In his most recent book, “Genocide in Libya: Shar, A Hidden Colonial History,” Ahmida recovers the overlooked atrocities of fascist Italian concentration camps in Libya between 1929 and 1934 through the oral testimonies and unexplored archival materials of survivors — shining a light on the narratives that had remained hidden from global view until recently.  

“I spent ten years doing fieldwork and oral interviews and then five years verifying the evidence,” Ahmida said, noting that the book had received the 2022 L. Carl Brown Book Prize from the American Institute for Maghrib Studies for innovative intellectual achievements in North African studies. “The book has impacted our Western way of thinking about genocide — fascism — and about people with history who are completely eradicated or silenced.” 

In addition to his scholarly work, Ahmida provides research opportunities and mentorship to UNE undergraduate students. Sammy Mosier, a spring 2023 graduate of UNE’s Environmental Studies program with a minor in Political Science, worked for Ahmida for two years and credits Ahmida for impacting her career path.  

“While researching with Dr. Ahmida, I realized that I love critical thinking on legal studies and human rights,” Mosier said, adding that she had contemplated leaving school before working for Ahmida. “It has made me aware of what I want to do and who I want to be advocating for — and, after doing research, I have a critical lens that will help me when I'm looking through files of different legislation.” 

After traveling to Lebanon's capital, Ahmida was interviewed about his education, scholarship, and teaching by the Arabic podcast program “Finjan” in New York in June.  

“My university — UNE — believed and supported me, and now I have the opportunity to represent them and reflect on the originality of research and opportunities read globally,” he said. 

Ahmida's latest book, "Genocide in Libya: Shar, a Hidden Colonial History," will be released Aug. 7.

About Ahmida
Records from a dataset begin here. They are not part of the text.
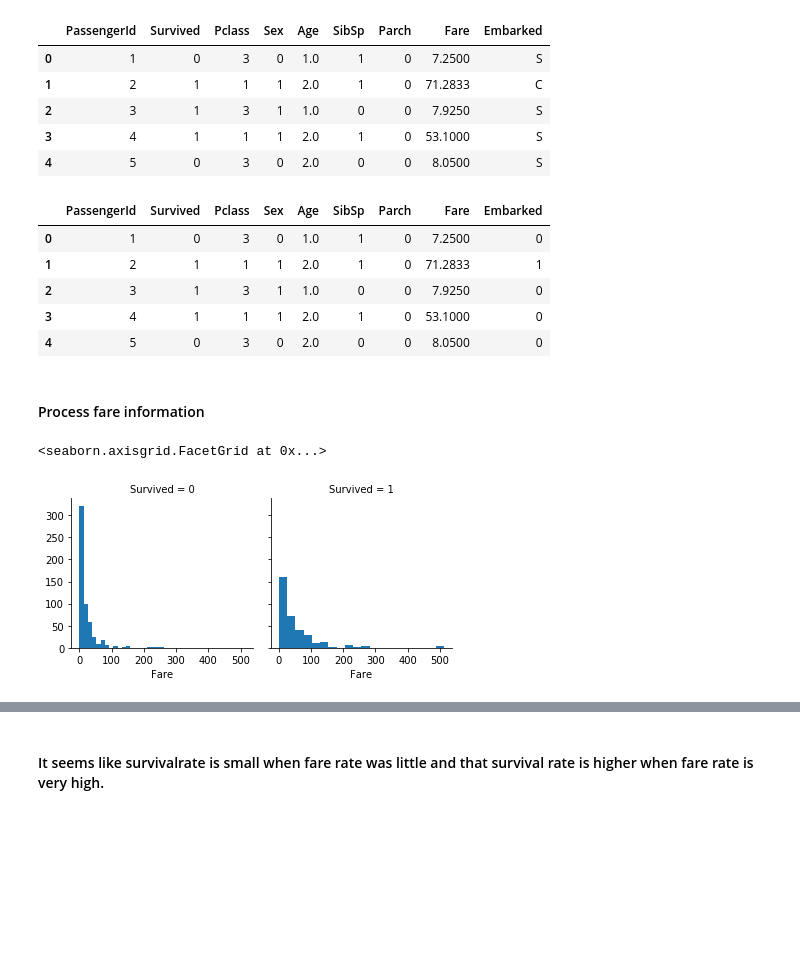
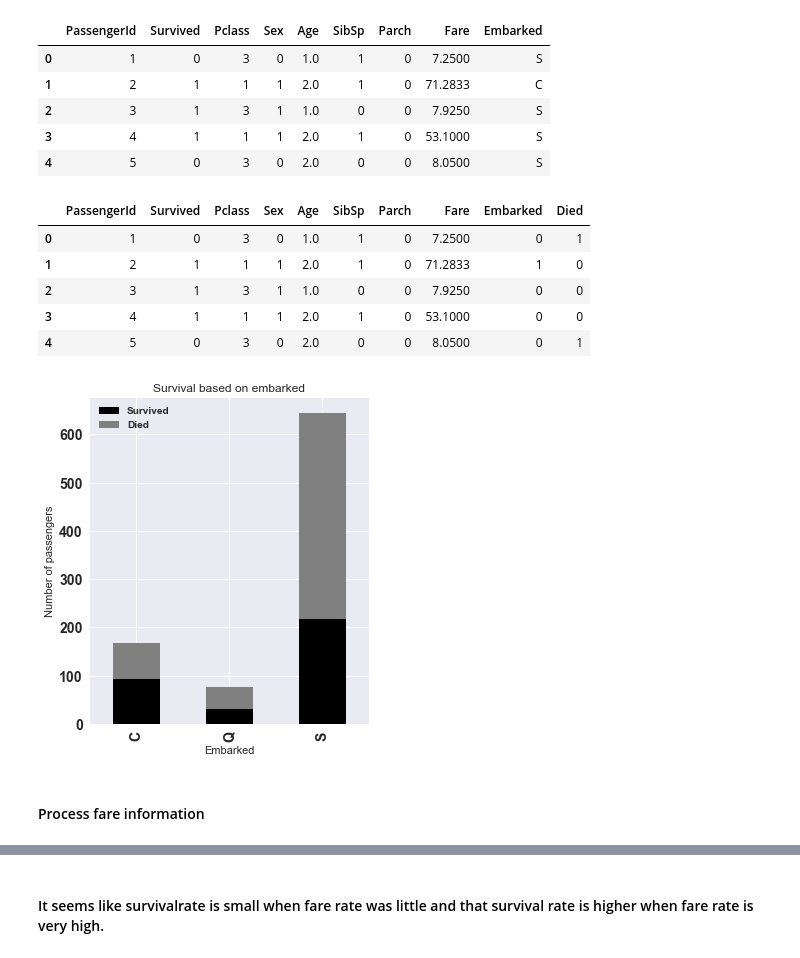
Before and after one commit to NatasjaWezel/DataMiningTechniques, a Jupyter notebook: assignment1_task2.ipynb, the cells around one changed output, grey strips where cells are left out. Cells and saved outputs as stored; diff of their text form; code cells hidden in the pictures; blank space fills up the shorter version.

```diff
--- a/assignment1_task2.ipynb
+++ b/assignment1_task2.ipynb
@@ -285,33 +292,43 @@ train_df.head()
 | 4 | 5 | 0 | 3 | 0 | 2.0 | 0 | 0 | 8.0500 | S |
 # %%
 # Preprocess embarked
+train_df['Died'] = 1 - train_df['Survived']
+alldata = train_df.groupby('Embarked').agg('sum')[['Survived', 'Died']]
+
+plt.style.use('seaborn')
+plot = train_df.groupby('Embarked').agg('sum')[['Survived', 'Died']].plot(kind='bar',
+                                                                    fontsize=14,
+                                                                    figsize=(5, 6),
+                                                                    stacked=True,
+                                                                    color=['black', 'grey'],
+                                                                    title="Survival based on embarked");
+plot.set_ylabel("Number of passengers")
+plot.figure.savefig("results/embarked.pdf")
 
 # Get mode for missing values
 mode = train_df.Embarked.dropna().mode()[0]
 
  # Fill missing values with mode
 train_df['Embarked'] = train_df['Embarked'].fillna(mode)
 test_df['Embarked'] = test_df['Embarked'].fillna(mode)
 
 train_df[['Embarked', 'Survived']].groupby(['Embarked'], as_index=False).mean().sort_values(by='Survived', ascending=False)
 
 # Convert to integers
-train_df['Embarked'] = train_df['Embarked'].map( {'S': 0, 'C': 1, 'Q': 2} ).astype(int)
-test_df['Embarked'] = test_df['Embarked'].map( {'S': 0, 'C': 1, 'Q': 2} ).astype(int)
+try:
+    train_df['Embarked'] = train_df['Embarked'].map( {'S': 0, 'C': 1, 'Q': 2} ).astype(int)
+    test_df['Embarked'] = test_df['Embarked'].map( {'S': 0, 'C': 1, 'Q': 2} ).astype(int)
+except ValueError:
+    print("Already converted to int")
 
 train_df.head()
 # %% [output]
-|  | PassengerId | Survived | Pclass | Sex | Age | SibSp | Parch | Fare | Embarked |
-| 0 | 1 | 0 | 3 | 0 | 1.0 | 1 | 0 | 7.2500 | 0 |
-| 1 | 2 | 1 | 1 | 1 | 2.0 | 1 | 0 | 71.2833 | 1 |
-| 2 | 3 | 1 | 3 | 1 | 1.0 | 0 | 0 | 7.9250 | 0 |
-| 3 | 4 | 1 | 1 | 1 | 2.0 | 1 | 0 | 53.1000 | 0 |
-| 4 | 5 | 0 | 3 | 0 | 2.0 | 0 | 0 | 8.0500 | 0 |
+|  | PassengerId | Survived | Pclass | Sex | Age | SibSp | Parch | Fare | Embarked | Died |
+| 0 | 1 | 0 | 3 | 0 | 1.0 | 1 | 0 | 7.2500 | 0 | 1 |
+| 1 | 2 | 1 | 1 | 1 | 2.0 | 1 | 0 | 71.2833 | 1 | 0 |
+| 2 | 3 | 1 | 3 | 1 | 1.0 | 0 | 0 | 7.9250 | 0 | 0 |
+| 3 | 4 | 1 | 1 | 1 | 2.0 | 1 | 0 | 53.1000 | 0 | 0 |
+| 4 | 5 | 0 | 3 | 0 | 2.0 | 0 | 0 | 8.0500 | 0 | 1 |
+[figure, added]
 # %% [markdown]
 #### Process fare information
-# %%
-g = sns.FacetGrid(train_df, col='Survived')
-g.map(plt.hist, 'Fare', bins=20)
-# %% [output]
-<seaborn.axisgrid.FacetGrid at 0x...>
-[figure, removed]
```
Also changed, not shown: parts of 9 cells of this notebook, 13 other files.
Ahmida, born in Waddan, Libya, earned a bachelor’s in economics and political science from Cairo University in Egypt and a doctorate in political science from the University of Washington in Seattle. 

His additional scholarly contributions include the books, “The Making of Modern Libya,” “Forgotten Voices: Power and Agency in Colonial and Postcolonial Libya,” and “Post-Orientalism: Critical Reviews of North African Social and Cultural History.” He also edited “Beyond Colonialism and Nationalism in the Maghrib” and “Bridges Across the Sahara.”